#### WHAT YOU SHOULD DO
From the entries below, copy every line holding the word "score".

[[ DATASET EXCERPTS open ]]

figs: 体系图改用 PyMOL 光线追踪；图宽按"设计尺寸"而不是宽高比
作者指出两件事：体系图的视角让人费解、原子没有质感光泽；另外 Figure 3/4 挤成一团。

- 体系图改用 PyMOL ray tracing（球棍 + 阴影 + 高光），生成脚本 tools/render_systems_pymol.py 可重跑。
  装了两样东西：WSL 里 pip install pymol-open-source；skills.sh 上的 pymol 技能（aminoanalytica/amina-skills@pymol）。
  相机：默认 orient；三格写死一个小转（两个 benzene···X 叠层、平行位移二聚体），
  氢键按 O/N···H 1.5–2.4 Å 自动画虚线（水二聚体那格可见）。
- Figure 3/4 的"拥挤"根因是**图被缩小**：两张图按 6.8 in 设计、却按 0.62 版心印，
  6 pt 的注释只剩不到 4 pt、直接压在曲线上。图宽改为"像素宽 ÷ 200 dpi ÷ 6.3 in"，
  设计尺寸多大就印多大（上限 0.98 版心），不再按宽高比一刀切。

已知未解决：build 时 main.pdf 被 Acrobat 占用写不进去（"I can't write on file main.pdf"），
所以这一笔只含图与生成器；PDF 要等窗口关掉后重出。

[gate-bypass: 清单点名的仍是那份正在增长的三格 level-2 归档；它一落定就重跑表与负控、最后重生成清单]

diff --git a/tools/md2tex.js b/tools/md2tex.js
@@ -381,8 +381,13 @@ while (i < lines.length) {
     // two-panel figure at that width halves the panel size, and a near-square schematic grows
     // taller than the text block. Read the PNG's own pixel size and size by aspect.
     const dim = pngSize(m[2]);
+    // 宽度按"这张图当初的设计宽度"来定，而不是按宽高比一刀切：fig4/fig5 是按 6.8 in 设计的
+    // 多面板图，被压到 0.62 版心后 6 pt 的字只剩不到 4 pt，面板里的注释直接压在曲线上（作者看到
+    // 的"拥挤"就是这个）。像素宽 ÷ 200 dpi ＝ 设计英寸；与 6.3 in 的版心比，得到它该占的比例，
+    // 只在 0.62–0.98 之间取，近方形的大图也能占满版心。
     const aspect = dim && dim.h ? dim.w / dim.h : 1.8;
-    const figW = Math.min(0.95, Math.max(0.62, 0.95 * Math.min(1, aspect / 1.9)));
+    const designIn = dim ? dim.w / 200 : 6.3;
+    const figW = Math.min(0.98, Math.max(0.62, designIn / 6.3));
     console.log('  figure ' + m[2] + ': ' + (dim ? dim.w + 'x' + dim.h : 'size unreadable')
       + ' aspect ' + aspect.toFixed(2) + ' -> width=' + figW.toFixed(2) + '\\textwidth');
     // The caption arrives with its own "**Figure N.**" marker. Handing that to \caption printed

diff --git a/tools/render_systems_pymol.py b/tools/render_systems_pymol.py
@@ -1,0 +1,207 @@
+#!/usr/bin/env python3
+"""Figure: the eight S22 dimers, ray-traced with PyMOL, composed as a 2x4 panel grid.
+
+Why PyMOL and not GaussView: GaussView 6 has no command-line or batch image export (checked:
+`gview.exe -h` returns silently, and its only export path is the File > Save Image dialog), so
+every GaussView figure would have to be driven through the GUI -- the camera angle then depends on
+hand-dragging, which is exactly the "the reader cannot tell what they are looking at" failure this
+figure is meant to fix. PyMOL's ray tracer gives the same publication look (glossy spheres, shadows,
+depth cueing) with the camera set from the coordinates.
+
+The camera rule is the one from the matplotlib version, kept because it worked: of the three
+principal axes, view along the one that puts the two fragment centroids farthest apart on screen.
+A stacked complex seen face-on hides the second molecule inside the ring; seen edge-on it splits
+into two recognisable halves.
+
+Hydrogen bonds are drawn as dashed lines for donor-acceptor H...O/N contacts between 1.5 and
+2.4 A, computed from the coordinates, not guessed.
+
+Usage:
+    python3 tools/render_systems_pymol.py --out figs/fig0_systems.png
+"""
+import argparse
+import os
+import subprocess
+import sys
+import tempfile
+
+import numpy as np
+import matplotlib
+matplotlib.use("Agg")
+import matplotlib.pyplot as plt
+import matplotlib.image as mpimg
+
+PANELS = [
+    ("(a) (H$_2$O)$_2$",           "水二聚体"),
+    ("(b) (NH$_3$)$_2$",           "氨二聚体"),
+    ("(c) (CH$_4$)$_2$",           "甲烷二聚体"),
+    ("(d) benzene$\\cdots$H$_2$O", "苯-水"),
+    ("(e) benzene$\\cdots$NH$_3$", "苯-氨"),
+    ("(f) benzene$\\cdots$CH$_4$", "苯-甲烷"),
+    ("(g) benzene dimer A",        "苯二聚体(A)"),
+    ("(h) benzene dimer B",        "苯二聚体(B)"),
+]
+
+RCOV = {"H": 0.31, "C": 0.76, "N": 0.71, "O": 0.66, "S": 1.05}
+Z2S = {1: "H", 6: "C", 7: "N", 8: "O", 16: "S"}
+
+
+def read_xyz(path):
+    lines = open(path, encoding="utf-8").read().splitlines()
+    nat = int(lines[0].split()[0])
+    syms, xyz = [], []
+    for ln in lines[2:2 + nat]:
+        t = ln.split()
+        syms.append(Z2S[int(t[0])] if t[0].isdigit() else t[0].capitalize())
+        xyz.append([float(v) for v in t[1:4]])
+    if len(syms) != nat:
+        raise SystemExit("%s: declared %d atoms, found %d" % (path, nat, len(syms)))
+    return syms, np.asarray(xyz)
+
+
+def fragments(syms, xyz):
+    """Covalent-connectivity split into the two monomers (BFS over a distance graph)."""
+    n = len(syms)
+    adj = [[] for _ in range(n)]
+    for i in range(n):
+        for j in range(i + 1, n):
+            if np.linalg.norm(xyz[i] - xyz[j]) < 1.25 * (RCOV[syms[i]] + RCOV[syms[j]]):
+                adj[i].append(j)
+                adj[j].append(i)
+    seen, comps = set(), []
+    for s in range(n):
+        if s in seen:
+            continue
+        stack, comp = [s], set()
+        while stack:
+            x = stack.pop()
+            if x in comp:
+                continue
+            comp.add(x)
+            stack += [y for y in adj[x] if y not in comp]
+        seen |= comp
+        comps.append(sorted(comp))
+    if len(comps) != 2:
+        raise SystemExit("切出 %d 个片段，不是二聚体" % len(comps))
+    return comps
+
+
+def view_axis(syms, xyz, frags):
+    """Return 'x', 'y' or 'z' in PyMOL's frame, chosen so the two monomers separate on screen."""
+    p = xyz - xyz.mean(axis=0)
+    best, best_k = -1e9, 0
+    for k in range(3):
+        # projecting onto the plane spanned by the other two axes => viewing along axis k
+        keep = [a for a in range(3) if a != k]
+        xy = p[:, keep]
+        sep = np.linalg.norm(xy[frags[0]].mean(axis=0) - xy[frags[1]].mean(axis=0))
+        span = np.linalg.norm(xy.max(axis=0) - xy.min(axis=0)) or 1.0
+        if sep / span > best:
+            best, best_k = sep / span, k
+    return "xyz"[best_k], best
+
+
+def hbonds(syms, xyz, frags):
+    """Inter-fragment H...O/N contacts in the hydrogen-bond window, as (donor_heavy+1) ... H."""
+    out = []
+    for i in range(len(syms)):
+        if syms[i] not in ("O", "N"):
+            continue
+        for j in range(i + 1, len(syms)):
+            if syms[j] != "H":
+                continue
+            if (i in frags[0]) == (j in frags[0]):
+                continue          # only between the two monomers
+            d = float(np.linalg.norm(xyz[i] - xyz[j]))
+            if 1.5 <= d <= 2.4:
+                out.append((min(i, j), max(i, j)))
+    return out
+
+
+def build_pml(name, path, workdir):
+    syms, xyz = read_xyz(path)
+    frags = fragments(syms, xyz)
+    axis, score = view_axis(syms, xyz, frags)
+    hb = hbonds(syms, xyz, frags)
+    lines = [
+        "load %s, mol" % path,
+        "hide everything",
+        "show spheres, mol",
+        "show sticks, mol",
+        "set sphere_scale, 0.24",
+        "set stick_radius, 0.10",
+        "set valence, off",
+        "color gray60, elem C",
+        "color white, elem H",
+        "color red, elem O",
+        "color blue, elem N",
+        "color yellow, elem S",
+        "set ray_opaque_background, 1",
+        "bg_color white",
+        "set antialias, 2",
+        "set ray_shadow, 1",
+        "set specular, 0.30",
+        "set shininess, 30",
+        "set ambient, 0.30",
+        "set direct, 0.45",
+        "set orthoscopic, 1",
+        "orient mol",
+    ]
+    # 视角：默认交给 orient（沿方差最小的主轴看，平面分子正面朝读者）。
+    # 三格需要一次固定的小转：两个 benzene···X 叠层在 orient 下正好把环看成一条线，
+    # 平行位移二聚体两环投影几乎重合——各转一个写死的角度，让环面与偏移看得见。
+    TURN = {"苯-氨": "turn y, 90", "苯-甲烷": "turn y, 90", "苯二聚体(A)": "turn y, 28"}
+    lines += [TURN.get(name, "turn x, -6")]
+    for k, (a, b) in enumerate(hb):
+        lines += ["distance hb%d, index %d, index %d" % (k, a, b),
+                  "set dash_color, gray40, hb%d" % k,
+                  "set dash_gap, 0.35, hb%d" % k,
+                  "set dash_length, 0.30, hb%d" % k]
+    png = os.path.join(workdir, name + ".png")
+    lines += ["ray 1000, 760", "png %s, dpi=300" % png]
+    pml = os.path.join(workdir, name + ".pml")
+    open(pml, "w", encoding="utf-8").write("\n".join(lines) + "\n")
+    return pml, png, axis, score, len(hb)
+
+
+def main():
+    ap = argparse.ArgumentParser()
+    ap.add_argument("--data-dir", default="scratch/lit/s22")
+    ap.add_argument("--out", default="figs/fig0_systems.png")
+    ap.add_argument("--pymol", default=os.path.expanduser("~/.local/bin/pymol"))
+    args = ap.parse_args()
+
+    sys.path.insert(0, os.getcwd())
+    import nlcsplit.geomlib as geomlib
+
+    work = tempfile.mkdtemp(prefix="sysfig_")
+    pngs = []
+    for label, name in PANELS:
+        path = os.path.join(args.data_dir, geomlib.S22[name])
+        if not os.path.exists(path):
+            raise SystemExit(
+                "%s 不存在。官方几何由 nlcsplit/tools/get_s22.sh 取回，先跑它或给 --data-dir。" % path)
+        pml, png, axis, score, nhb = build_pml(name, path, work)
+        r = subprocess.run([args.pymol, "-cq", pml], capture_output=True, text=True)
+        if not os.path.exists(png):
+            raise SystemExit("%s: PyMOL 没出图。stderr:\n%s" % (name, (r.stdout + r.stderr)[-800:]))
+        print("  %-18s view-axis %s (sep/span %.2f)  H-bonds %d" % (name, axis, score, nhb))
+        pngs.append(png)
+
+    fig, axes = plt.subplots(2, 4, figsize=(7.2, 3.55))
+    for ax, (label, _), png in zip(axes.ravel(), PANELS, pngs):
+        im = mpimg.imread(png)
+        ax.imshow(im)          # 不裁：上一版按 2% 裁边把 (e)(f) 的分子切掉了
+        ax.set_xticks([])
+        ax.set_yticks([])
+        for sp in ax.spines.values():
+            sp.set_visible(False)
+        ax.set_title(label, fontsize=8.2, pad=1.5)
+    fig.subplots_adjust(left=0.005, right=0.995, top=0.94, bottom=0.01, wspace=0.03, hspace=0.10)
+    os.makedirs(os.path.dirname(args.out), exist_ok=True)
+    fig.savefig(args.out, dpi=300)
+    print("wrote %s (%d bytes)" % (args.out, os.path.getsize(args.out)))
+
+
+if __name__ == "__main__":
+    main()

[[ DATASET EXCERPTS closed ]]

#### RESPONSE BELOW
+    axis, score = view_axis(syms, xyz, frags)
+    return pml, png, axis, score, len(hb)
+        pml, png, axis, score, nhb = build_pml(name, path, work)
+        print("  %-18s view-axis %s (sep/span %.2f)  H-bonds %d" % (name, axis, score, nhb))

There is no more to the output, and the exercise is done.